I’ll bet you have a few field guide books in your library. If they are small enough and paperback, you probably put them in your pocket or knapsack and carry them with you on hikes to help identify the plants you find. You may even keep a book or a small library in your car for ready reference.
In the last several years many of us have also started to carry around small pocket computers or “smartphones.” It seems only logical that digital versions of field guides stored on a smartphone would replace paperback copies. Perhaps you have even tried out one or two yourself.
However I have to say that in practice I have found these apps lacking in some respect or another myself. What I have been turning to instead for field identification is some form of social media. Two tools that I like are iNaturalist and (yes) Facebook.
This actually makes sense if you think about it. What has been the one thing in your experience that has been even better than carrying around a field guide to identify plants? How about if you had a panel of expert plant botanists at your side all the time?
That’s exactly what you get with a Facebook group devoted to plant identification. Okay, not everyone in the group is an expert but some of them are. There are plenty of groups like this to choose from, but one that I especially like is Texas Flora.
Texas Flora was started by Michael Eason and now has upwards of 2000 members. It’s also officially sponsored by our Society. At its last meeting, the state board appointed Kim Conrow as a group moderator. Of course you have to be on Facebook to participate. Just search Facebook for the group and request to join. Once you get access you can share photos of plants you need identification help with, and you can also help others with identification. The group also posts information about plants and organizations with an interest in plants.
Another outstanding tool is iNaturalist. Like Facebook it depends on “crowdsourcing” for field identification. This tool has been around since 2008 and has over 70,000 users. Although I had heard of it from friends and even registered on it, I did not actually become an active user until Cullen Hanks of Texas Parks and Wildlife gave a demo at the Annual Symposium in Austin last October.
Once they register themselves at www.iNaturalist.org, users make observations and log them under their account. Observations can be organized into lists, according to location or kind or any other criteria. Observations may be identified at the time they are logged, or they may be placed in an “ID please” folder to get help from others in the iNaturalist community. The app is not just about plants either; you can also make observations of birds, insects or whatever your interest is.
I’ve started a list of plants and animals in my own yard, as well as another list of plants I find on field trips. Just as on other social media you can choose to follow other users and if you are interested in my lists and adventures, you may follow me at my userid “prairiepoint.” You’ll find lots of your friends and other Society members already on there too.
By the way, you don’t need a smartphone to use either one of these tools.
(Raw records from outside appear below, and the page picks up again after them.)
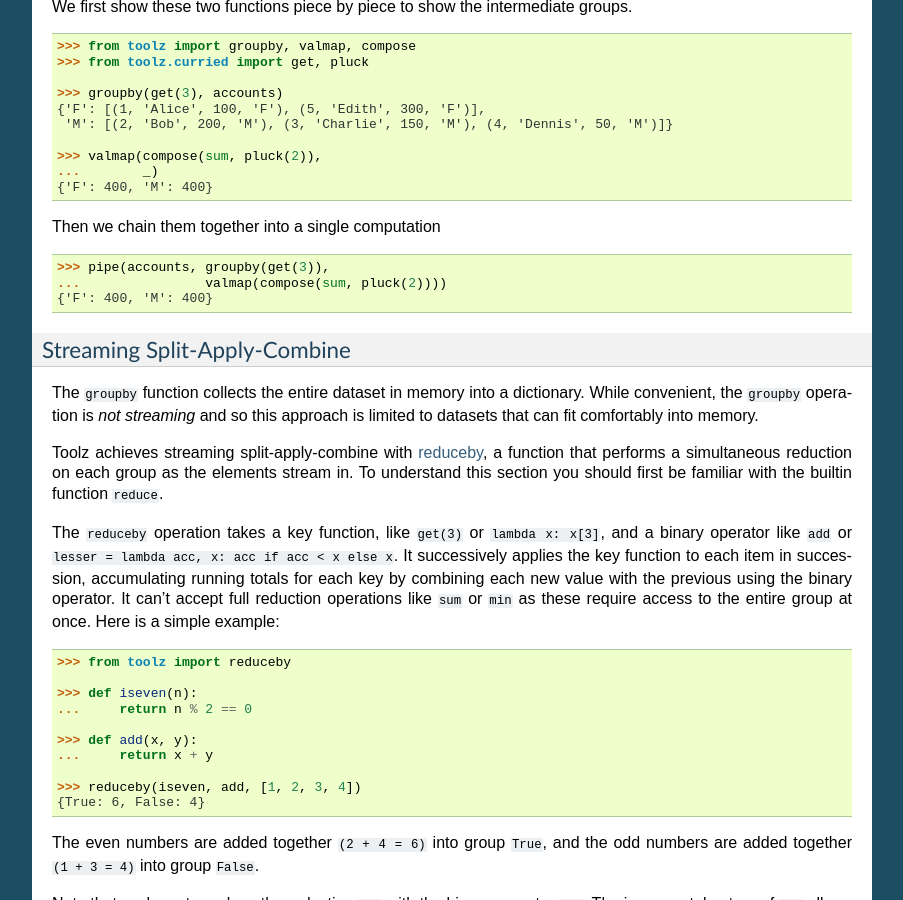
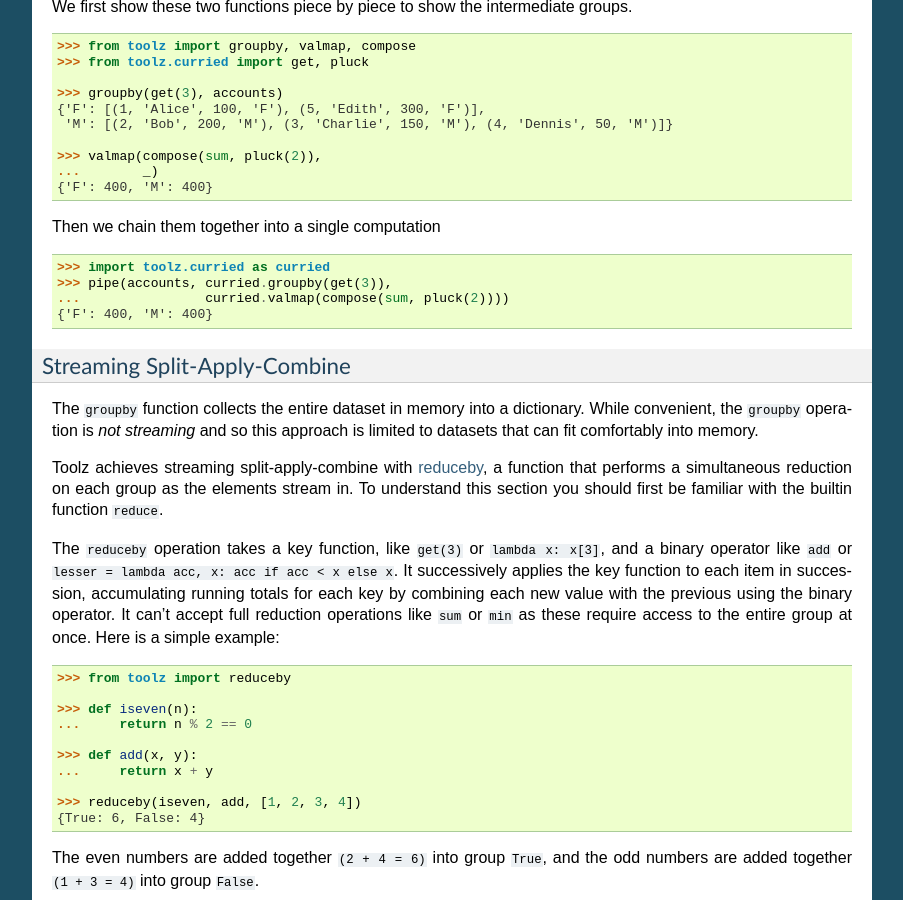
Before and after one commit to pytoolz/toolz, a Sphinx documentation site: the page built from doc/source/streaming-analytics.rst, in a window 1280 px wide and 900 px high, scrolled down 1206 px. Shown: the whole window, without its empty margins (198-1101 px from the left). Built offline with Sphinx 7.4.7, drawn with Linux system fonts in a browser that asks for light colours; the version number could not be read and is left out.

Commit message:
update non-working code example to use curried analogs

```diff
--- a/doc/source/streaming-analytics.rst
+++ b/doc/source/streaming-analytics.rst
@@ -97,8 +97,9 @@ Then we chain them together into a single computation
 
 .. code::
 
-   >>> pipe(accounts, groupby(get(3)),
-   ...                valmap(compose(sum, pluck(2))))
+   >>> import toolz.curried as curried
+   >>> pipe(accounts, curried.groupby(get(3)),
+   ...                curried.valmap(compose(sum, pluck(2))))
    {'F': 400, 'M': 400}
 
 
```
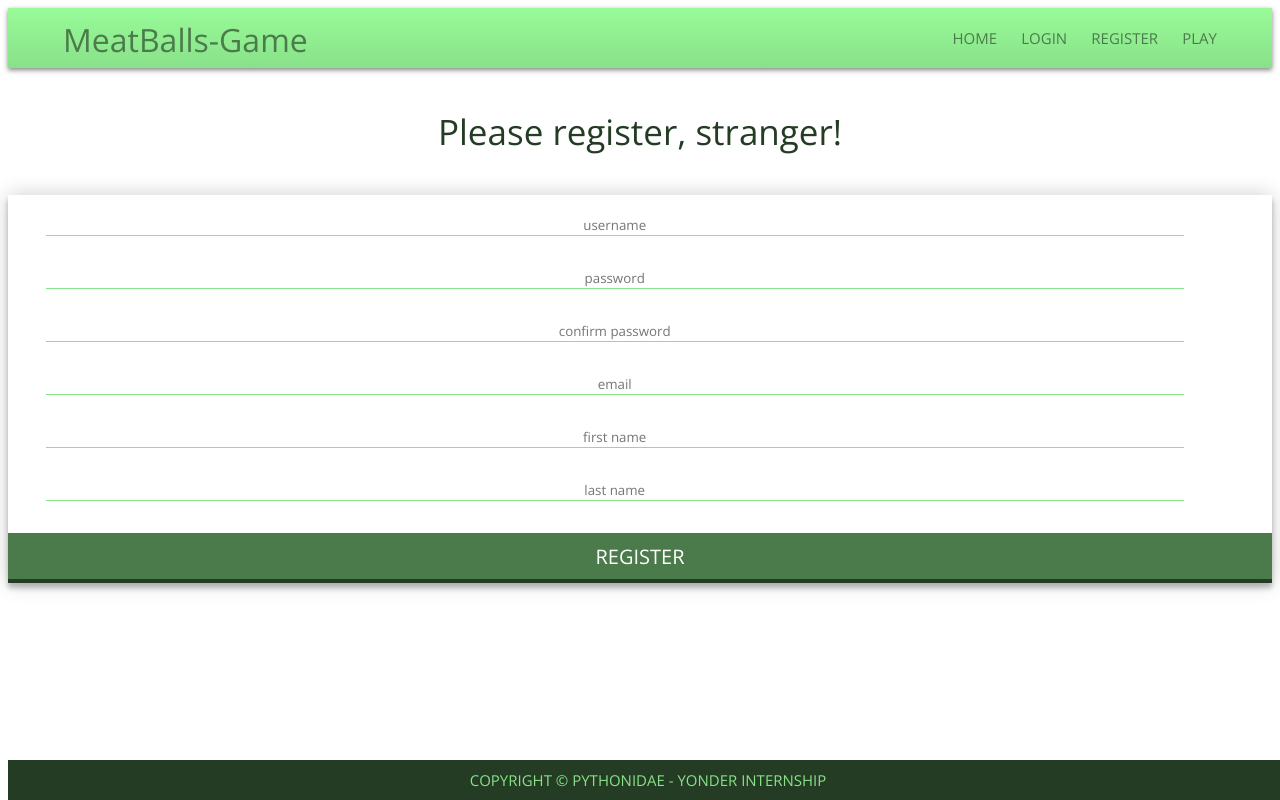
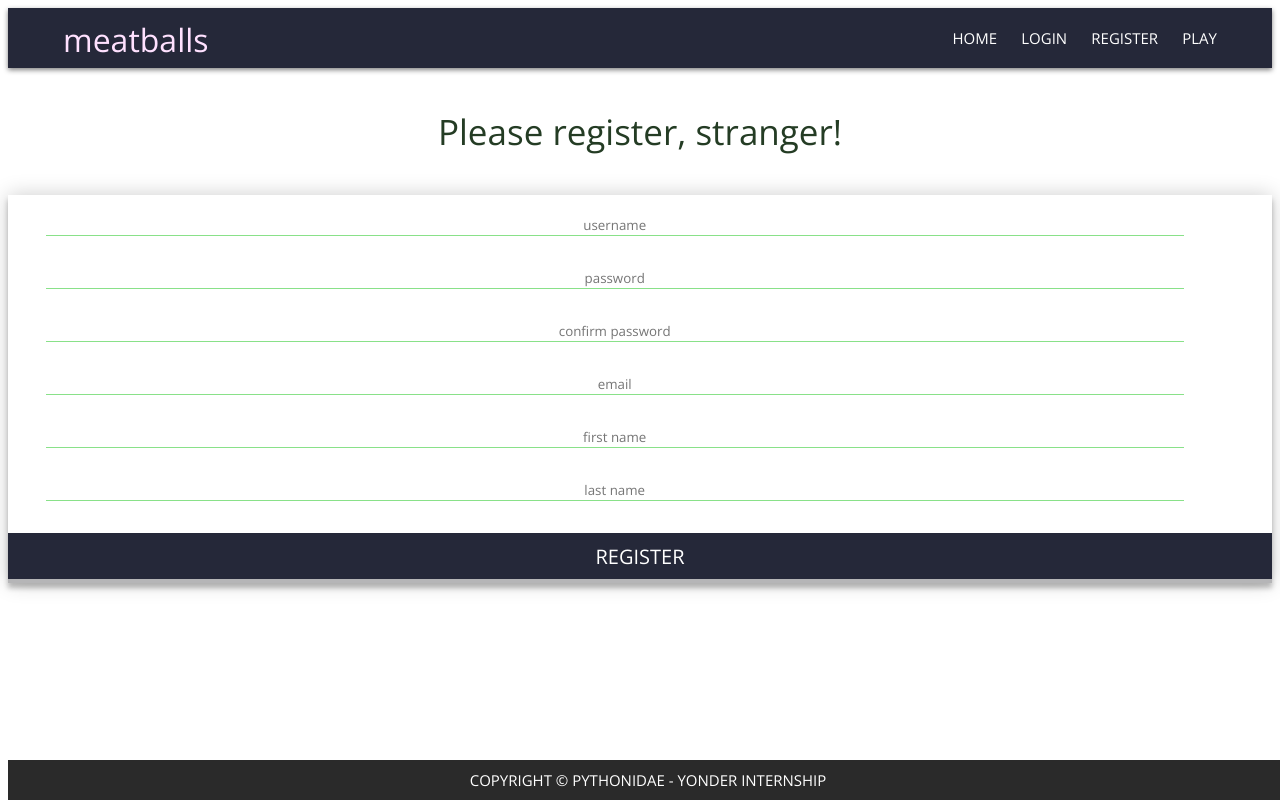
Before and after one commit to Ale282313/Meatballs-Game, a Flask app: page /auth/register in a window 1280 px wide. Run offline with Flask 2, Linux system fonts and the light colour scheme; some libraries are stand-ins or nearby versions.

Commit message:
Color fix

```diff
--- a/app/static/css/style.css
+++ b/app/static/css/style.css
@@ -23,11 +23,11 @@ a, a:hover, a:active, a:focus {
 }
 
 .btn-main {
-    background: rgb(75, 122, 75);
+    background: rgb(37, 40,57);
     border-style: solid;
     border-width: 0 0 4px 0;
-    border-color: #243C24;
-    color: #fff;
+    border-color: rgb(181, 181, 183);
+    color: rgb(255, 255, 255);
     font-size: 20px;
     height: 50px;
     text-transform: uppercase;
@@ -44,11 +44,11 @@ a, a:hover, a:active, a:focus {
 }
 
 .btn-main:hover {
-    background: rgb(62, 111, 62);
+    background: rgba(37, 40, 57, 0.9);
 }
 
 .btn-main:active {
-    border-color: rgb(62, 111, 62);
+    border: none;
     height: 47px;
 
     position: relative;
@@ -73,7 +73,7 @@ a, a:hover, a:active, a:focus {
 }
 
 header {
-    background: linear-gradient(rgb(152, 251, 152),rgb(137, 225, 137));
+    background-color: rgb(37, 40, 57);
     box-shadow: 0 2px 5px gray;
     height: 60px;
     width: 100%;
@@ -82,8 +82,8 @@ header {
 }
 
 .heading {
-    color: rgb(75, 123, 75);
-    font-weight: 400;
+    color: rgb(255,225,255);
+    font-weight: 300;
 
     margin: 10px 0 0 55px;
     float: left;
@@ -107,7 +107,7 @@ header {
 }
 
 .menu li a {
-    color: rgb(75, 123, 75);
+    color: rgb(255, 255, 255);
     font-size: 15px;
     text-decoration: none;
     text-transform: uppercase;
@@ -124,12 +124,12 @@ header {
 }
 
 .menu li a:hover:after {
-    background: rgb(75, 123, 75);
+    background: rgb(242, 182, 50);
     width: 100%;
 }
 
 footer {
-    background-color: rgb(36, 60, 36);
+    background: rgb(42, 42, 42);
     height: 40px;
     width: 100%;
 
@@ -140,7 +140,7 @@ footer {
 }
 
 .footer-text {
-    color: rgb(137, 225, 137);
+    color: rgb(255, 255, 255);
     font-size: 15px;
     text-transform: uppercase;
 
--- a/app/templates/base.html
+++ b/app/templates/base.html
@@ -16,7 +16,7 @@
 </head>
 <body>
     <header>
-        <h1 class="heading">MeatBalls-Game</h1>
+        <h1 class="heading">meatballs</h1>
         <nav class="menu" >
             <ul >
 
```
In fact I prefer to take photos with a regular camera and upload them on my desktop computer.